Your instructions »
Omitting all images, set down every line below exactly as it appears.

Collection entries
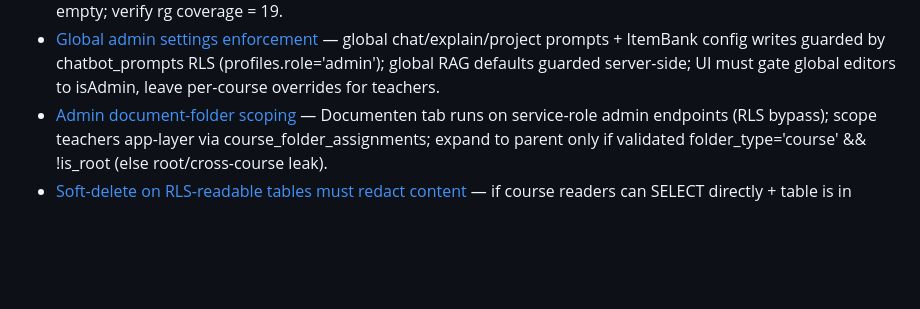
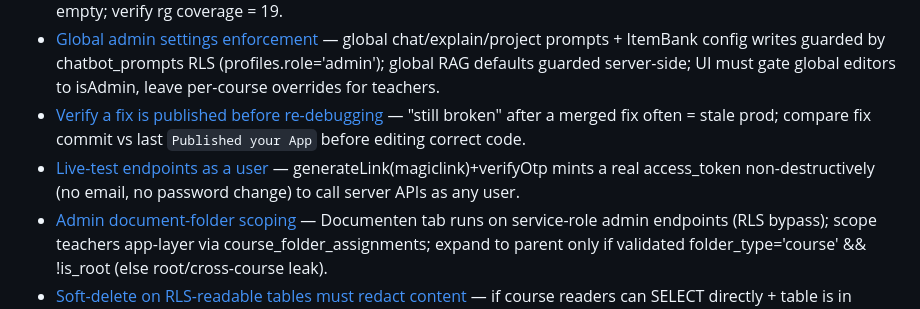
Before and after one commit to lotharkuijper/22.04.26.Leeromgeving, a Markdown page: .agents/memory/MEMORY.md, the part around the change. Drawn GitHub-style; blank space fills up the shorter version.

```diff
--- a/.agents/memory/MEMORY.md
+++ b/.agents/memory/MEMORY.md
@@ -21,6 +21,8 @@
 - [RAG vector index](rag-vector-index.md) — document_chunks uses HNSW not ivfflat; ivfflat lists=100 + probes=1 over few-hundred chunks silently returned ZERO matches (seqscan still found them); not an embeddings bug.
 - [i18n-gen only fills missing keys](i18n-gen-missing-keys.md) — after adding nl.json keys, re-run scripts/i18n-generate.mjs or other locales stay empty; verify rg coverage = 19.
 - [Global admin settings enforcement](global-admin-settings.md) — global chat/explain/project prompts + ItemBank config writes guarded by chatbot_prompts RLS (profiles.role='admin'); global RAG defaults guarded server-side; UI must gate global editors to isAdmin, leave per-course overrides for teachers.
+- [Verify a fix is published before re-debugging](fix-vs-publish-staleness.md) — "still broken" after a merged fix often = stale prod; compare fix commit vs last `Published your App` before editing correct code.
+- [Live-test endpoints as a user](live-test-as-user.md) — generateLink(magiclink)+verifyOtp mints a real access_token non-destructively (no email, no password change) to call server APIs as any user.
 - [Admin document-folder scoping](admin-document-folder-scoping.md) — Documenten tab runs on service-role admin endpoints (RLS bypass); scope teachers app-layer via course_folder_assignments; expand to parent only if validated folder_type='course' && !is_root (else root/cross-course leak).
 - [Soft-delete on RLS-readable tables must redact content](soft-delete-rls-redaction.md) — if course readers can SELECT directly + table is in supabase_realtime, server-side masking leaks deleted body/author via direct read or UPDATE payload; blank content cols at delete.
 - [Test env flakiness](test-env-flakiness.md) — sandbox vitest timeouts/partial userEvent input = env starvation not regressions; re-run via test workflow; app-boot suites need big hookTimeout.
```
Also changed, not shown: .agents/memory/fix-vs-publish-staleness.md (added, +10 -0 lines), .agents/memory/live-test-as-user.md (added, +14 -0 lines).
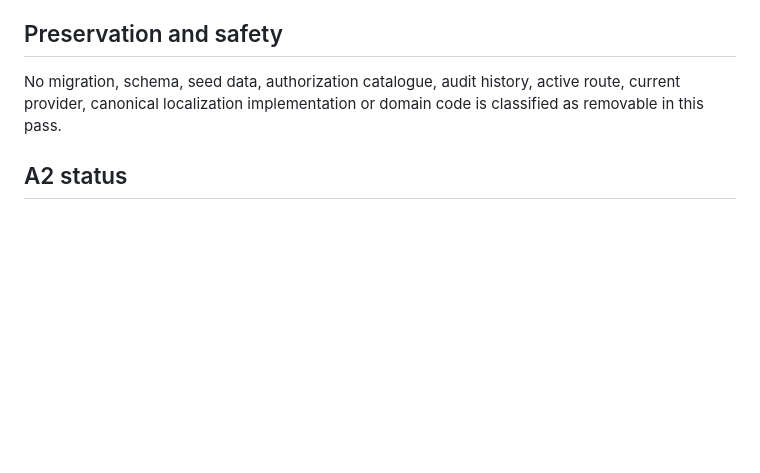
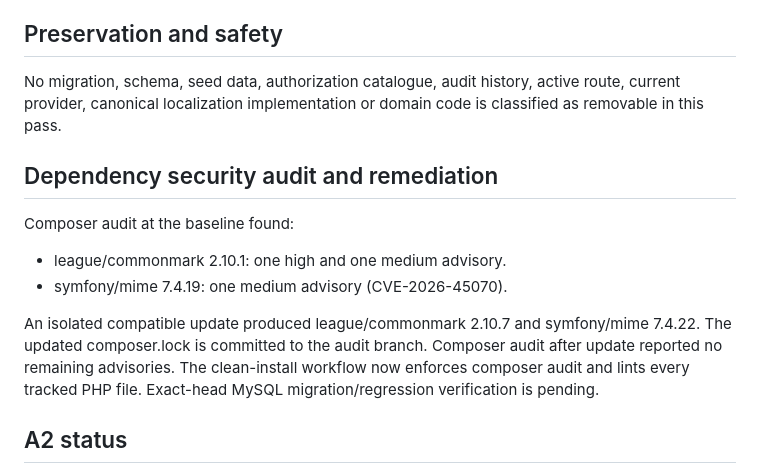
Before and after one commit to akefadaka-git/arna-api, a Markdown page: docs/audit/REPOSITORY_AUDIT_A2_DEPENDENCY_RECONCILIATION_2026-11-04.md, the part around the change. GitHub-like rendering; blank space fills up the shorter version.

Commit message:
docs(audit): record dependency security findings and remediation

```diff
--- a/docs/audit/REPOSITORY_AUDIT_A2_DEPENDENCY_RECONCILIATION_2026-11-04.md
+++ b/docs/audit/REPOSITORY_AUDIT_A2_DEPENDENCY_RECONCILIATION_2026-11-04.md
@@ -60,6 +60,14 @@ The API route table registers GET /api/launcher inside the tenant-scoped authent
 
 No migration, schema, seed data, authorization catalogue, audit history, active route, current provider, canonical localization implementation or domain code is classified as removable in this pass.
 
+## Dependency security audit and remediation
+
+Composer audit at the baseline found:
+- league/commonmark 2.10.1: one high and one medium advisory.
+- symfony/mime 7.4.19: one medium advisory (CVE-2026-45070).
+
+An isolated compatible update produced league/commonmark 2.10.7 and symfony/mime 7.4.22. The updated composer.lock is committed to the audit branch. Composer audit after update reported no remaining advisories. The clean-install workflow now enforces composer audit and lints every tracked PHP file. Exact-head MySQL migration/regression verification is pending.
+
 ## A2 status
 
 - Provider registration analysis: VERIFIED by source inspection.
```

Solution to the problem »
Before and after one commit to lotharkuijper/22.04.26.Leeromgeving, a Markdown page: .agents/memory/MEMORY.md, the part around the change. Drawn GitHub-style; blank space fills up the shorter version.

```diff
--- a/.agents/memory/MEMORY.md
+++ b/.agents/memory/MEMORY.md
@@ -21,6 +21,8 @@
 - [RAG vector index](rag-vector-index.md) — document_chunks uses HNSW not ivfflat; ivfflat lists=100 + probes=1 over few-hundred chunks silently returned ZERO matches (seqscan still found them); not an embeddings bug.
 - [i18n-gen only fills missing keys](i18n-gen-missing-keys.md) — after adding nl.json keys, re-run scripts/i18n-generate.mjs or other locales stay empty; verify rg coverage = 19.
 - [Global admin settings enforcement](global-admin-settings.md) — global chat/explain/project prompts + ItemBank config writes guarded by chatbot_prompts RLS (profiles.role='admin'); global RAG defaults guarded server-side; UI must gate global editors to isAdmin, leave per-course overrides for teachers.
+- [Verify a fix is published before re-debugging](fix-vs-publish-staleness.md) — "still broken" after a merged fix often = stale prod; compare fix commit vs last `Published your App` before editing correct code.
+- [Live-test endpoints as a user](live-test-as-user.md) — generateLink(magiclink)+verifyOtp mints a real access_token non-destructively (no email, no password change) to call server APIs as any user.
 - [Admin document-folder scoping](admin-document-folder-scoping.md) — Documenten tab runs on service-role admin endpoints (RLS bypass); scope teachers app-layer via course_folder_assignments; expand to parent only if validated folder_type='course' && !is_root (else root/cross-course leak).
 - [Soft-delete on RLS-readable tables must redact content](soft-delete-rls-redaction.md) — if course readers can SELECT directly + table is in supabase_realtime, server-side masking leaks deleted body/author via direct read or UPDATE payload; blank content cols at delete.
 - [Test env flakiness](test-env-flakiness.md) — sandbox vitest timeouts/partial userEvent input = env starvation not regressions; re-run via test workflow; app-boot suites need big hookTimeout.
```
Also changed, not shown: .agents/memory/fix-vs-publish-staleness.md (added, +10 -0 lines), .agents/memory/live-test-as-user.md (added, +14 -0 lines).
Before and after one commit to akefadaka-git/arna-api, a Markdown page: docs/audit/REPOSITORY_AUDIT_A2_DEPENDENCY_RECONCILIATION_2026-11-04.md, the part around the change. GitHub-like rendering; blank space fills up the shorter version.

Commit message:
docs(audit): record dependency security findings and remediation

```diff
--- a/docs/audit/REPOSITORY_AUDIT_A2_DEPENDENCY_RECONCILIATION_2026-11-04.md
+++ b/docs/audit/REPOSITORY_AUDIT_A2_DEPENDENCY_RECONCILIATION_2026-11-04.md
@@ -60,6 +60,14 @@ The API route table registers GET /api/launcher inside the tenant-scoped authent
 
 No migration, schema, seed data, authorization catalogue, audit history, active route, current provider, canonical localization implementation or domain code is classified as removable in this pass.
 
+## Dependency security audit and remediation
+
+Composer audit at the baseline found:
+- league/commonmark 2.10.1: one high and one medium advisory.
+- symfony/mime 7.4.19: one medium advisory (CVE-2026-45070).
+
+An isolated compatible update produced league/commonmark 2.10.7 and symfony/mime 7.4.22. The updated composer.lock is committed to the audit branch. Composer audit after update reported no remaining advisories. The clean-install workflow now enforces composer audit and lints every tracked PHP file. Exact-head MySQL migration/regression verification is pending.
+
 ## A2 status
 
 - Provider registration analysis: VERIFIED by source inspection.
```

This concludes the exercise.